The report finds that women in the industry “frequently have to deal with sexual harassment and sexual assault”, with many incidents “ignored or overlooked by employers”, and includes 24 recommendations.
Comments attributable to Senator Dorinda Cox, Australian Greens spokesperson for Resources:
“The Greens are shocked, disgusted, and appalled to learn today of the staggering rates of sexual assault, violence and predatory behaviour against women on mining sites across WA today.
“This is the mining sector’s #MeToo moment. The culture of abuse has to stop. The culture of secrecy has to stop.
“The mining sector now has a choice - they can choose to see this culture of violence continue and sweep this issue under the carpet, or they can step up and end this horrific culture of abuse.
“We need this sector to take abuse in all its forms seriously - to invest in prevention education - and for structural change, and urge the sector to implement all 24 recommendations of this review as a matter of urgency.”
Comments attributable to Senator Larissa Waters, Australian Greens spokesperson on Women:
“This report recognises the vulnerability of women working on FIFO sites and has come about because of their bravery in sharing their stories. Its recommendations must be implemented.
“There are many recommendations in this report that Federal parliament should also take note of. When parliament resumes, we will be pushing for parliament to set the standard for safe and respectful workplaces.
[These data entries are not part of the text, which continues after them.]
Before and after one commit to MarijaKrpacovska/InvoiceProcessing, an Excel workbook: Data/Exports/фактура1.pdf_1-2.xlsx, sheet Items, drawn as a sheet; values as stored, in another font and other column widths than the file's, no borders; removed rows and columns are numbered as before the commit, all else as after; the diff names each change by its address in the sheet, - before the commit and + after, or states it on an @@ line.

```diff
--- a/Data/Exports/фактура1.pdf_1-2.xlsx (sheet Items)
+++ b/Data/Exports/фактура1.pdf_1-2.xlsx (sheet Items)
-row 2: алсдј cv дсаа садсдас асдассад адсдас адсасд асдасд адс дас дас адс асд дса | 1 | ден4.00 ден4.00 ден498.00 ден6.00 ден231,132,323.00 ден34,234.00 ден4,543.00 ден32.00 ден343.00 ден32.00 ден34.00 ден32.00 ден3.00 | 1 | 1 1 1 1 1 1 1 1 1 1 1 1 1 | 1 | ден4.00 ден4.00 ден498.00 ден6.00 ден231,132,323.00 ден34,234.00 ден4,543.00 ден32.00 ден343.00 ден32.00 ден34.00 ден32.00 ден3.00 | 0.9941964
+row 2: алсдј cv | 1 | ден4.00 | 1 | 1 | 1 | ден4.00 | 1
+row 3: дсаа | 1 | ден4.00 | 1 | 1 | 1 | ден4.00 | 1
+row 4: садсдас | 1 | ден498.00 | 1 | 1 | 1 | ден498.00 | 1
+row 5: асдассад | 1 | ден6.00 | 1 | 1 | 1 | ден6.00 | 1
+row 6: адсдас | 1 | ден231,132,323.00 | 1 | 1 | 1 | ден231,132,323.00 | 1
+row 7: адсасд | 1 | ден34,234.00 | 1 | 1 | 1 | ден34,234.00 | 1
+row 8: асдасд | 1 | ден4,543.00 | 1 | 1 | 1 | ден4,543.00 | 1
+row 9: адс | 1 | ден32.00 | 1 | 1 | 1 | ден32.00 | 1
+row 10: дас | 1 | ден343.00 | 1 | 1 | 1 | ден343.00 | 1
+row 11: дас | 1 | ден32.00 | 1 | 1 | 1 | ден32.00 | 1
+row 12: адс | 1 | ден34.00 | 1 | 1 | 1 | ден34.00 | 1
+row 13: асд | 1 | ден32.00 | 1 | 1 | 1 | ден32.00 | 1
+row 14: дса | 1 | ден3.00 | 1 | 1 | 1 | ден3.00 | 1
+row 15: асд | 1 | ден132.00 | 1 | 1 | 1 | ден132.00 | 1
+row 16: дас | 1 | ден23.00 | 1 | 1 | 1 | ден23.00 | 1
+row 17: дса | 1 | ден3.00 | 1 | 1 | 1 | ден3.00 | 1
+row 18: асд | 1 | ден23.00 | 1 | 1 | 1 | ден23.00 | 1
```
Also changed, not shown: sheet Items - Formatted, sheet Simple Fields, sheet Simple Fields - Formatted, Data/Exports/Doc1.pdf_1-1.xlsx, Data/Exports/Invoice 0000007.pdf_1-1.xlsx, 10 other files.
“Every person in every workplace should expect to be safe and respected.”
“Commissioner Jenkins laid out a clear pathway for reform in the Respect@Work report, including a positive duty on employers to make workplaces safe. Labor has promised to implement those recommendations and the Greens will hold them to that pledge.”